  I think for those of us that want to engage in the practice of non-violence it is imperative to read Gandhi. He advocated anyone engaging in a struggle involving civil disobedience thoroughly understand its deepest implications and conditions one needed to impose on oneself so that the purity of ones means would be reflected in the ends. He also was a master at looking at himself with unstinting scrutiny and admitting his mistakes .His search for the Truth which he felt could only be realized through the practice of Ahimsa was his lifelong struggle. He defined Ahimsa as a comprehensive principle where all actions emanate from ones desire to be true to ones faith and sense of compassion. He saw Ahimsa as the unity of all life, where the error of one affects all.

  Towards the end of his life he stated, “ My uniform experience has convinced me that there is no other god than Truth and the only means for the realization of Truth is Ahimsa. To see the universal and all pervading Spirit of Truth face to face one must be able to love the meanest of creation as oneself. And a person whop aspires after that cannot afford to keep out of any field of life. That is who my devotion to Truth has drawn me into the field of politics and I can say, without the slightest hesitation and yet in all humility that those who say that religion has nothing to do with politics do not know what religion means.

  “Without self-purification the observance of the law of Ahimsa is an empty dream. Purification of oneself leads to the purification of ones surroundings. But the path of self-purification is hard and steep. I know that I have still before me a difficult path to traverse. I must reduce myself to zero. My experiences and experiments have sustained me and given me great joy. I ask the reader to join with me in prayer to the God of Truth to grant me the boon of Ahimsa in mind, word and Deed.”


To download an RTF copy click here.

Site Indexes
FootPrints For
Peace Home
Site Search

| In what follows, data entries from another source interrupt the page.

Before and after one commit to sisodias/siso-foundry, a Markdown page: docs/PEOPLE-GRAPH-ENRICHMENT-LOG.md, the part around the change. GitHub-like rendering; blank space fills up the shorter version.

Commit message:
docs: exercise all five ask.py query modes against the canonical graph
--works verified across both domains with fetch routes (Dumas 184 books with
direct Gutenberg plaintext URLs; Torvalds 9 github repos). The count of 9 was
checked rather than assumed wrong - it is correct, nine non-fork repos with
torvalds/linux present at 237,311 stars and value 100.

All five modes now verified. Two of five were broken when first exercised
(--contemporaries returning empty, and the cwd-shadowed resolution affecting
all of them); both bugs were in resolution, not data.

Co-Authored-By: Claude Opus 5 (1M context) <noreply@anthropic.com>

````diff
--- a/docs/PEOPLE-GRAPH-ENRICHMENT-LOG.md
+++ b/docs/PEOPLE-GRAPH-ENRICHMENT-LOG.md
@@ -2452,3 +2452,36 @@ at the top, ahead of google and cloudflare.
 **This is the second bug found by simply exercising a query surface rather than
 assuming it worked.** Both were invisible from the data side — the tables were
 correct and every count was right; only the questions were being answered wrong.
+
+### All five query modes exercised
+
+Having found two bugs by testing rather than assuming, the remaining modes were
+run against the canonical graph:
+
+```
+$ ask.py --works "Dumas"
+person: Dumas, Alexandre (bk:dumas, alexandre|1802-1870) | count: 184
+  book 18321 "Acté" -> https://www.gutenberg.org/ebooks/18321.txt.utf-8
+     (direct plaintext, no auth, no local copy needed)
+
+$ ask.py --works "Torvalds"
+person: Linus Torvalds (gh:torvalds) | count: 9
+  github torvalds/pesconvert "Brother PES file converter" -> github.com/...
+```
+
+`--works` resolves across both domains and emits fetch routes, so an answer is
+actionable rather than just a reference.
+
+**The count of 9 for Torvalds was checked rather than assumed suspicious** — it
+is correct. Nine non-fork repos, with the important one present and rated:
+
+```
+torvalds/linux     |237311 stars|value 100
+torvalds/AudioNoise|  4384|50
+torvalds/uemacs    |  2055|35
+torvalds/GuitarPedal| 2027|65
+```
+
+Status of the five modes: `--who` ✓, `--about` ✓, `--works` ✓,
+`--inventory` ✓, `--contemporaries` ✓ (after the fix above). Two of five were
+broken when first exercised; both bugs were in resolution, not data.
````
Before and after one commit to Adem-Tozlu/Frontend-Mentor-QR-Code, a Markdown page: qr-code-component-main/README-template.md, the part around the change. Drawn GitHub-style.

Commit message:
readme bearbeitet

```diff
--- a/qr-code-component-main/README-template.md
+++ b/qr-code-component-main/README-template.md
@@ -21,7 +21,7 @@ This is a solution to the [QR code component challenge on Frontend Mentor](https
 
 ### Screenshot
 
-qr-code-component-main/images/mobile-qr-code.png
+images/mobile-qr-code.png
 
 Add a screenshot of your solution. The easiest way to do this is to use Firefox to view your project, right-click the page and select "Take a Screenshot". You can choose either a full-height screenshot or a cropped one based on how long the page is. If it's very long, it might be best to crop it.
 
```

Submit Feedback
 It would be wise to edit your text in a .txt work file and then copy and paste it into the form text box. You could lose it if you forget to include the required fields or have some sort of blocking software that will not allow you to post to this form.

 Your name may be used but your email address will not be published.
Your Name (required)

Your Email:

Your Feedback Text (required)